> What you should do: Look for "Desktop" in each line of the records, and copy the lines that have it.

Start of Source data

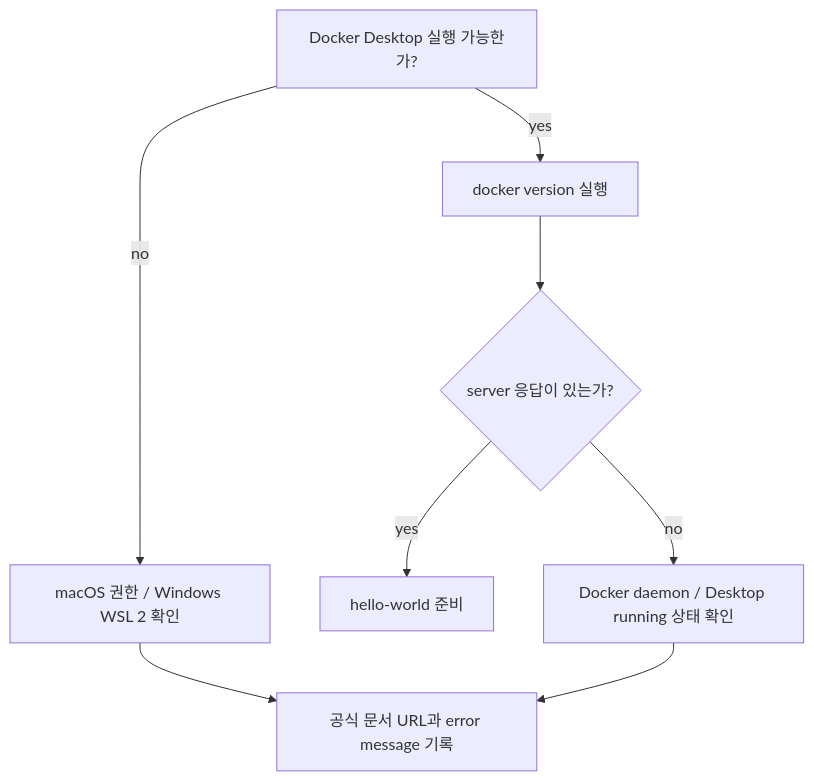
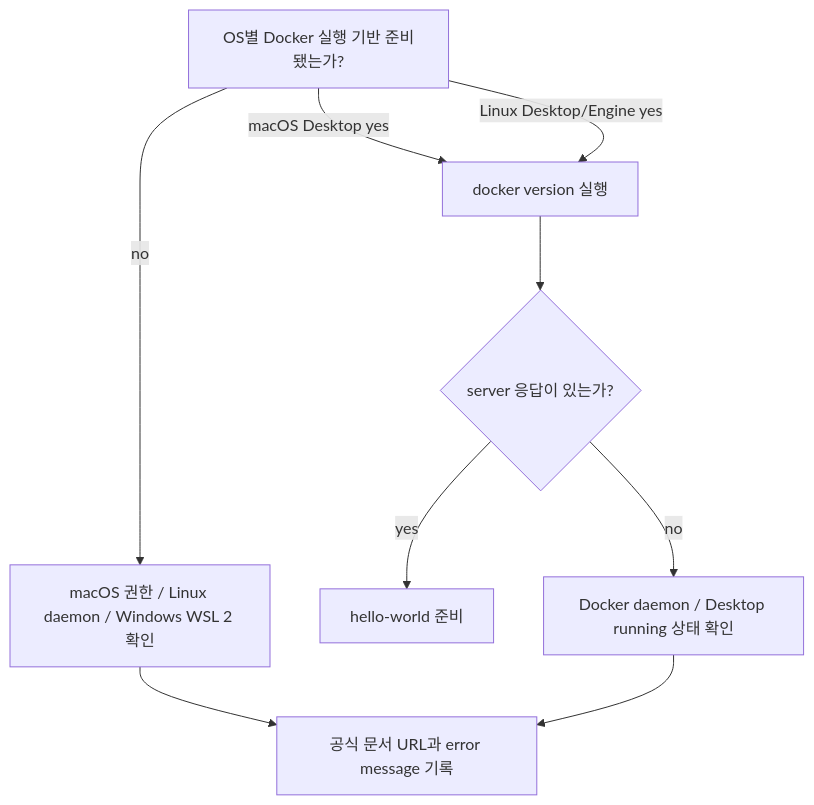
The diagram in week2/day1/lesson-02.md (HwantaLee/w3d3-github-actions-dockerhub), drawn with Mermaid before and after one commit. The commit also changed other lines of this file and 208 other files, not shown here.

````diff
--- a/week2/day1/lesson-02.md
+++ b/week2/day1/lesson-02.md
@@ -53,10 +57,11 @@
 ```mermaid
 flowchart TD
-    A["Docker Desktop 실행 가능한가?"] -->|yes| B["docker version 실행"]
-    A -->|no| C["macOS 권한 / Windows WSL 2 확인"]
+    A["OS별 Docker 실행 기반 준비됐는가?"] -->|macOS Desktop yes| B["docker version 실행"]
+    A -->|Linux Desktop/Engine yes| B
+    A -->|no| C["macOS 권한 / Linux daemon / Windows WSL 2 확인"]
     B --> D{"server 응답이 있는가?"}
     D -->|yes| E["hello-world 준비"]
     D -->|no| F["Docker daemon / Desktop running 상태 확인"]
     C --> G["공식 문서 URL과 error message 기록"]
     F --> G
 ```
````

End of Source data

> Written response:
-    A["Docker Desktop 실행 가능한가?"] -->|yes| B["docker version 실행"]
+    A["OS별 Docker 실행 기반 준비됐는가?"] -->|macOS Desktop yes| B["docker version 실행"]
+    A -->|Linux Desktop/Engine yes| B
     D -->|no| F["Docker daemon / Desktop running 상태 확인"]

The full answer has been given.